For example, a .308 150 Sierra SBT zeroed for elevation at 400 yards, and you shot groups that were ~9" high at 100 yards and 11 1/4" high at 200, you could work backwards to figure out your velocity was about 2800.

To get the most accurate, you need all the other variables too, sight height, temp, baro pressure, altitude.
emcon5 is offline  
Old January 7, 2019, 11:38 AM   #24
kilotanker22
Senior Member
 
Join Date: October 14, 2012
Location: North Central, PA
Posts: 1,011
Yeah, I think that While I am saving up for A radar setup. I will just have to break down and buy a prochrono or something for the time being.

Would certainly help with load work up for this rifle. I have plenty of factory ammo, as well as a bunch of brass and bullets now.
kilotanker22 is offline  
Old January 7, 2019, 12:29 PM   #25
5whiskey
Senior Member
 
Join Date: October 23, 2005
Location: US
Posts: 3,084
OP I've done it many times, with success, before I had access to a chrono. It can work quite well. Actually I wasn't even really interested in muzzle velocity, other than it being with a good window for the caliber, I just wanted a dope for the rifle/load combo.

Quote:
The longer distance you can shoot it and measure the drop accurately, the better your data will be.
Taylor is spot on here. I always used the drop from 100-500 yards. Quite effective.

Quote:
My guess is that the G1 BC is not constant over the velocity range that you will be shooting
And that's another rub. Many published BCs are off. And then there is the G1 vs G7 BC. I measured muzzle velocity based off of bullet drop and advertised BC before I knew about such matters. Still always within 50fps between my math versus what a chrono told me when I got one.
__________________
Support the NRA-ILA Auction, ends 03/09/2018

https://thefiringline.com/forums/sho...d.php?t=593946
5whiskey is offline  
Reply

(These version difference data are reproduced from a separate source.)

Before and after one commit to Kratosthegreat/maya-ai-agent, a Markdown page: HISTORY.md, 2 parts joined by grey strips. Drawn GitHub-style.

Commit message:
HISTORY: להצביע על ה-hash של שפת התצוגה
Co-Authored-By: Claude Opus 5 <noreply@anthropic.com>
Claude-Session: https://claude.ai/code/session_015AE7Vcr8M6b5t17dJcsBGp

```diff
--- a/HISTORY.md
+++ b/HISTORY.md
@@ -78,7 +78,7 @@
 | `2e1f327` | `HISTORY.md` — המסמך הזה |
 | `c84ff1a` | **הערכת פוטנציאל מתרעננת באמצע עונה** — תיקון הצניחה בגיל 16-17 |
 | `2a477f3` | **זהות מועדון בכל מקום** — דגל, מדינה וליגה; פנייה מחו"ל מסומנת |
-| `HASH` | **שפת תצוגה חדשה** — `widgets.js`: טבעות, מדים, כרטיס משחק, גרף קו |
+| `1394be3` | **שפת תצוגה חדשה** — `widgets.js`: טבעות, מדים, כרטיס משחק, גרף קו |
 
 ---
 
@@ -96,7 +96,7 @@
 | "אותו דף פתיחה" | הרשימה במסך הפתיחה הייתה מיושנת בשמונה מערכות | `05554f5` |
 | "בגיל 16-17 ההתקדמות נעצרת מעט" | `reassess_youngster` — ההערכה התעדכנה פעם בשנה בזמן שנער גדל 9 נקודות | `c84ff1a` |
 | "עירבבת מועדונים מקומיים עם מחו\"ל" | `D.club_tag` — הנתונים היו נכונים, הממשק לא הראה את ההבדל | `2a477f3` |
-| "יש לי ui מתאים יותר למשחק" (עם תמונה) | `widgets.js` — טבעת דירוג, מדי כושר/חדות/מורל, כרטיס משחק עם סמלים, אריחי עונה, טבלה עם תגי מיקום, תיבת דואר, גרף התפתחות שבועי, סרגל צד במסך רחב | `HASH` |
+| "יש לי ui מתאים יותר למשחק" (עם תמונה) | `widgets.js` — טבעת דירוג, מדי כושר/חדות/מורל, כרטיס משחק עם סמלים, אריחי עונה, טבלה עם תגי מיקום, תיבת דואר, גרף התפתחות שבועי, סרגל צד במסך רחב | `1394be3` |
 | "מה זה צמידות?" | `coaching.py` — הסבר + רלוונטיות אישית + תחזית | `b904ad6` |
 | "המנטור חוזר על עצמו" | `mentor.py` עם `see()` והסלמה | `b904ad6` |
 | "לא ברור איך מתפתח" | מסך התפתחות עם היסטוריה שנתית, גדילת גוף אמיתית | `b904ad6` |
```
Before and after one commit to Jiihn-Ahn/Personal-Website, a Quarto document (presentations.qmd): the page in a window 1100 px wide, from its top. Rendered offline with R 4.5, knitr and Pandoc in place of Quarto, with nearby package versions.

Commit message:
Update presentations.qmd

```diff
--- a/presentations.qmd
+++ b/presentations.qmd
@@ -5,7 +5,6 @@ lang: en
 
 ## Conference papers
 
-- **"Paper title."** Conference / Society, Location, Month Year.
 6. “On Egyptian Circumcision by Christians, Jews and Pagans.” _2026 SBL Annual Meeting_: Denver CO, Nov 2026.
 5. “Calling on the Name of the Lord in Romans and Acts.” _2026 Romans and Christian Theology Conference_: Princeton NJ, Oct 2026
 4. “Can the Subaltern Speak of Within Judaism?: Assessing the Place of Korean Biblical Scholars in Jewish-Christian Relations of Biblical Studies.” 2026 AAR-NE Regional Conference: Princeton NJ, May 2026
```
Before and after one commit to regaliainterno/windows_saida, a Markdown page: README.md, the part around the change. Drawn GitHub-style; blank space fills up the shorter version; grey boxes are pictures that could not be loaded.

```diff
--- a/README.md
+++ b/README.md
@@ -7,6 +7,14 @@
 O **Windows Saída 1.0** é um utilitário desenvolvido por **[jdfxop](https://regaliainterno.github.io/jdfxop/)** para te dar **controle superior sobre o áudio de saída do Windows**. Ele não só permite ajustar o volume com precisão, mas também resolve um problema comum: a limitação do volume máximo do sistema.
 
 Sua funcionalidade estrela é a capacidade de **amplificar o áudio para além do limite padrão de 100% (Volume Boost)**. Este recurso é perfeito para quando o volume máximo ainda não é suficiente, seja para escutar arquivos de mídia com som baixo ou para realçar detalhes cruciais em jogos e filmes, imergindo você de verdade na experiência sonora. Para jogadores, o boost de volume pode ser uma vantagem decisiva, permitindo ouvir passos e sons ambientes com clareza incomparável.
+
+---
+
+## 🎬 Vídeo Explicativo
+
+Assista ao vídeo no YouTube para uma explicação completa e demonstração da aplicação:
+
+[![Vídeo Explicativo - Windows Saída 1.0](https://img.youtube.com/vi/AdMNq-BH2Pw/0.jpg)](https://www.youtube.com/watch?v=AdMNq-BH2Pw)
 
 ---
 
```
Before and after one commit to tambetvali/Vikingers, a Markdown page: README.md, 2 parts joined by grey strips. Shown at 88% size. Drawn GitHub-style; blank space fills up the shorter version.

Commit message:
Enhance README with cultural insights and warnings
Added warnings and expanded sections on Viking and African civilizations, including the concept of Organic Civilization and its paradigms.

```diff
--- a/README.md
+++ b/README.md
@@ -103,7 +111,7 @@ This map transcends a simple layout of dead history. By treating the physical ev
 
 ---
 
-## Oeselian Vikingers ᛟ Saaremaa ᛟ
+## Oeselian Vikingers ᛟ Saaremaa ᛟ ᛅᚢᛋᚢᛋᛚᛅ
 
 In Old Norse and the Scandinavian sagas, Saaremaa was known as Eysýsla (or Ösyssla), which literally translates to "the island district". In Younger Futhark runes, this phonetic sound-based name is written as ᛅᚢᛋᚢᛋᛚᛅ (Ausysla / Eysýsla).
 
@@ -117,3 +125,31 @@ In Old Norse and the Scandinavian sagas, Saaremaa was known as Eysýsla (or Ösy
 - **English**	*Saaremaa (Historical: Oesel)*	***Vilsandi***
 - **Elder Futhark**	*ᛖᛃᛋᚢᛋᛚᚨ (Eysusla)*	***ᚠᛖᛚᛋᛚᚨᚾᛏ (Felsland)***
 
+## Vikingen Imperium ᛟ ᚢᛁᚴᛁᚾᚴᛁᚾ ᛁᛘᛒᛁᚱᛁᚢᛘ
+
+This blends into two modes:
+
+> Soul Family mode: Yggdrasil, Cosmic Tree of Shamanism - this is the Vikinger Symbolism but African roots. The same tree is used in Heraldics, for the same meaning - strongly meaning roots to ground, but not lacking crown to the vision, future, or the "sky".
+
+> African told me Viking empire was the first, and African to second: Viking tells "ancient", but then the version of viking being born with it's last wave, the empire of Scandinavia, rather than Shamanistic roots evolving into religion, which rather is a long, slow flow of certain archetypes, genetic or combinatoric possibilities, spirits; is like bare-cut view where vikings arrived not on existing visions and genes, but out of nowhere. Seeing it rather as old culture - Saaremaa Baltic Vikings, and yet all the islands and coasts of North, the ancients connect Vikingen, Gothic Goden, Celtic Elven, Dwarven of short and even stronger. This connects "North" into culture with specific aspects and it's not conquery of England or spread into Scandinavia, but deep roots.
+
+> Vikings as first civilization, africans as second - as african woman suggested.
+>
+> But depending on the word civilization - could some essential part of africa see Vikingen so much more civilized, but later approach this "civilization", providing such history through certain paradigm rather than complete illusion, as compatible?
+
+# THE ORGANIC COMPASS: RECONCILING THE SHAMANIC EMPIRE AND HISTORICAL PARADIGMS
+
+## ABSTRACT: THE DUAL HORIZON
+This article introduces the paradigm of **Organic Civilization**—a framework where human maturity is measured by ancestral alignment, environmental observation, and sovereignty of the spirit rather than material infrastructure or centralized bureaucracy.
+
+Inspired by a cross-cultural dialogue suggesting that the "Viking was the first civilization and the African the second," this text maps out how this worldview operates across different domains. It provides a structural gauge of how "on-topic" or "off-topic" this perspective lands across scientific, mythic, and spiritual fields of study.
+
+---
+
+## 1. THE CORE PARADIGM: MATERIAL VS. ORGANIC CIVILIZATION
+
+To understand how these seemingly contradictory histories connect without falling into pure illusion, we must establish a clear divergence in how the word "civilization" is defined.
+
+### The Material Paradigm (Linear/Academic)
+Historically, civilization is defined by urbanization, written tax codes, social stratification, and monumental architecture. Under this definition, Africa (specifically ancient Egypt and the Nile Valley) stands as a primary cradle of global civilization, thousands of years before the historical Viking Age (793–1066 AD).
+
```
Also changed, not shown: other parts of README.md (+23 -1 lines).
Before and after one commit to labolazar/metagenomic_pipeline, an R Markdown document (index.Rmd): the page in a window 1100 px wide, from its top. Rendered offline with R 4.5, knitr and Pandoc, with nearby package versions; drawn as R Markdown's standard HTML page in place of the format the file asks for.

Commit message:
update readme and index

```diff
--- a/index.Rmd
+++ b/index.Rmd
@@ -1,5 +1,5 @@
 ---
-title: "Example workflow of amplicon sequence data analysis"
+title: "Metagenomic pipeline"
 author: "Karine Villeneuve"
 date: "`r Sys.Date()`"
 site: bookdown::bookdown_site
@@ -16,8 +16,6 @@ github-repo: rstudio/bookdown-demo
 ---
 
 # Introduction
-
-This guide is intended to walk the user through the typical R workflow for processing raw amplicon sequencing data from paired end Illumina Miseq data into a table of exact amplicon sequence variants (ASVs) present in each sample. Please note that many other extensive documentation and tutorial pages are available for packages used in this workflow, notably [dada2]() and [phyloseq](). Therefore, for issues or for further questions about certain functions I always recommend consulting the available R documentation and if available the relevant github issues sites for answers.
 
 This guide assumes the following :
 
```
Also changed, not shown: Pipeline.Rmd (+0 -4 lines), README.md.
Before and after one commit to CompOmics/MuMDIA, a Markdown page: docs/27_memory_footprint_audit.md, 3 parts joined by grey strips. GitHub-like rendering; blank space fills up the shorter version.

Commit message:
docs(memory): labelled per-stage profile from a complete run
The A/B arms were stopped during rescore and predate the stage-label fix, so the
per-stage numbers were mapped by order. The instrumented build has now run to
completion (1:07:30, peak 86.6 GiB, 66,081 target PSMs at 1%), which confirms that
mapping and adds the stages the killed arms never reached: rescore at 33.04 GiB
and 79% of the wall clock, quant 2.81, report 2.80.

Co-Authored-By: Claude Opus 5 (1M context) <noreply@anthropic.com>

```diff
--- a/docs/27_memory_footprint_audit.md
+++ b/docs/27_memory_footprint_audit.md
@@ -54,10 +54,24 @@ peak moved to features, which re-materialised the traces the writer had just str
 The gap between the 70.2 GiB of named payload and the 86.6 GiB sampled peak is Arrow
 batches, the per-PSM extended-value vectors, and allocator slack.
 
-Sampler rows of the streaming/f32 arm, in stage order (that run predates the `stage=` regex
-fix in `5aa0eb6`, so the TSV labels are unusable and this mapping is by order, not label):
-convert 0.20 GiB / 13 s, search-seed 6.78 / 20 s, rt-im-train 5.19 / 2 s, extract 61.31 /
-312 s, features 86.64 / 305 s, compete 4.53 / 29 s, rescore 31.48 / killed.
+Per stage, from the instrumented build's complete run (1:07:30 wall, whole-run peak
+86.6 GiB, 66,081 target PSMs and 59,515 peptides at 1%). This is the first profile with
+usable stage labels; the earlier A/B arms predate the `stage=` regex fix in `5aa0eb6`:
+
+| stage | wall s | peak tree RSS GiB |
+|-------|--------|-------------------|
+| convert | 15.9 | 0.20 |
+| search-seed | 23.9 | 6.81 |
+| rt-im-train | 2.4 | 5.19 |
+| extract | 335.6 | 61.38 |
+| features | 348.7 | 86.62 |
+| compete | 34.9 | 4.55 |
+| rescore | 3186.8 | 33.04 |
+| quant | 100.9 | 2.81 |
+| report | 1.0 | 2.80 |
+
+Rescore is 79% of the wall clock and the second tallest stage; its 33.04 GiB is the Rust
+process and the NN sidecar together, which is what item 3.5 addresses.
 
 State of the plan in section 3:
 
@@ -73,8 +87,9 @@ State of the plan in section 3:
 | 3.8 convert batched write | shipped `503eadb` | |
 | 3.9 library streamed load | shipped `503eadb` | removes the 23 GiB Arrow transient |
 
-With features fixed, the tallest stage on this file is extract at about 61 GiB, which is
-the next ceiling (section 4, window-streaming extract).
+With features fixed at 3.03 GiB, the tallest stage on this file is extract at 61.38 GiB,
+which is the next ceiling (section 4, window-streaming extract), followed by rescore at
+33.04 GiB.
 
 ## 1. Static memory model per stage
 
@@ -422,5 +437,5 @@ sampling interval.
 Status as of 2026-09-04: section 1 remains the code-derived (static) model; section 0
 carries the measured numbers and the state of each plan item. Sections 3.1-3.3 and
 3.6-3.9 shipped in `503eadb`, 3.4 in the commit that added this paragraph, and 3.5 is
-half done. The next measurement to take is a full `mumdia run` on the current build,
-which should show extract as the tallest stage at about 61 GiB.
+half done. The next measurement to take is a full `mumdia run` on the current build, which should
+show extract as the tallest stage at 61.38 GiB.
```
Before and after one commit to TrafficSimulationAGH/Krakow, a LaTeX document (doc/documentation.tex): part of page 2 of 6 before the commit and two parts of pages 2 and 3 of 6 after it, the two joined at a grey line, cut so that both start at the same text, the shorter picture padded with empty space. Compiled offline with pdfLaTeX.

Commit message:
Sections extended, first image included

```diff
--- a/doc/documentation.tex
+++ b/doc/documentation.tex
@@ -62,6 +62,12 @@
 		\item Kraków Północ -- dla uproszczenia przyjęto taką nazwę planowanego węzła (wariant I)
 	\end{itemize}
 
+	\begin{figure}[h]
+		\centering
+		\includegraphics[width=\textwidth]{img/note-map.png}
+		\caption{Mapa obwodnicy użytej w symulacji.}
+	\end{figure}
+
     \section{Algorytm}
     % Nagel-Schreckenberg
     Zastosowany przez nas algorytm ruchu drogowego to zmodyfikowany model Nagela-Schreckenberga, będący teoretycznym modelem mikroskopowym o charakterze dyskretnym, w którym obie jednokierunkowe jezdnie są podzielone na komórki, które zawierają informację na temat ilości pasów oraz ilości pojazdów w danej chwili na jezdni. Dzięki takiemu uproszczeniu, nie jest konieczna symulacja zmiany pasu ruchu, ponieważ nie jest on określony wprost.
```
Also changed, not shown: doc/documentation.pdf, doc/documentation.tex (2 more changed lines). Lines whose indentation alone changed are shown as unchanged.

Thread Tools Search this Thread
Search this Thread:

Advanced Search

Posting Rules
You may not post new threads
You may not post replies
You may not post attachments
You may not edit your posts

BB code is On
Smilies are On
[IMG] code is On
HTML code is Off

Forum Jump


All times are GMT -5. The time now is 06:28 AM.


Powered by vBulletin® Version 3.8.7
Copyright ©2000 - 2019, vBulletin Solutions, Inc.
This site and contents, including all posts, Copyright © 1998-2018 S.W.A.T. Magazine
Copyright Complaints: Please direct DMCA Takedown Notices to the registered agent: thefiringline.com
Contact Us
Page generated in 0.09074 seconds with 8 queries